▸ Required action: Could you retype every entry below exactly as written?

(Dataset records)
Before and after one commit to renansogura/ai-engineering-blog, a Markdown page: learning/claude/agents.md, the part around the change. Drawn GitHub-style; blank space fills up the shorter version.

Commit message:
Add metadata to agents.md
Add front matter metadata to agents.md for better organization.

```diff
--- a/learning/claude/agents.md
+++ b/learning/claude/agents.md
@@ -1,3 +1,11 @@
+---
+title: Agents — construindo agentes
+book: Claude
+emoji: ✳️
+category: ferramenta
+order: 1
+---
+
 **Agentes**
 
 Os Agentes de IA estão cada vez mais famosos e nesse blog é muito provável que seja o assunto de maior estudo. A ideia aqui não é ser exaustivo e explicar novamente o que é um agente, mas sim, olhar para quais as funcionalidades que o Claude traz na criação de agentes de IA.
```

▸ Output for this exercise:
Before and after one commit to renansogura/ai-engineering-blog, a Markdown page: learning/claude/agents.md, the part around the change. Drawn GitHub-style; blank space fills up the shorter version.

Commit message:
Add metadata to agents.md
Add front matter metadata to agents.md for better organization.

```diff
--- a/learning/claude/agents.md
+++ b/learning/claude/agents.md
@@ -1,3 +1,11 @@
+---
+title: Agents — construindo agentes
+book: Claude
+emoji: ✳️
+category: ferramenta
+order: 1
+---
+
 **Agentes**
 
 Os Agentes de IA estão cada vez mais famosos e nesse blog é muito provável que seja o assunto de maior estudo. A ideia aqui não é ser exaustivo e explicar novamente o que é um agente, mas sim, olhar para quais as funcionalidades que o Claude traz na criação de agentes de IA.
```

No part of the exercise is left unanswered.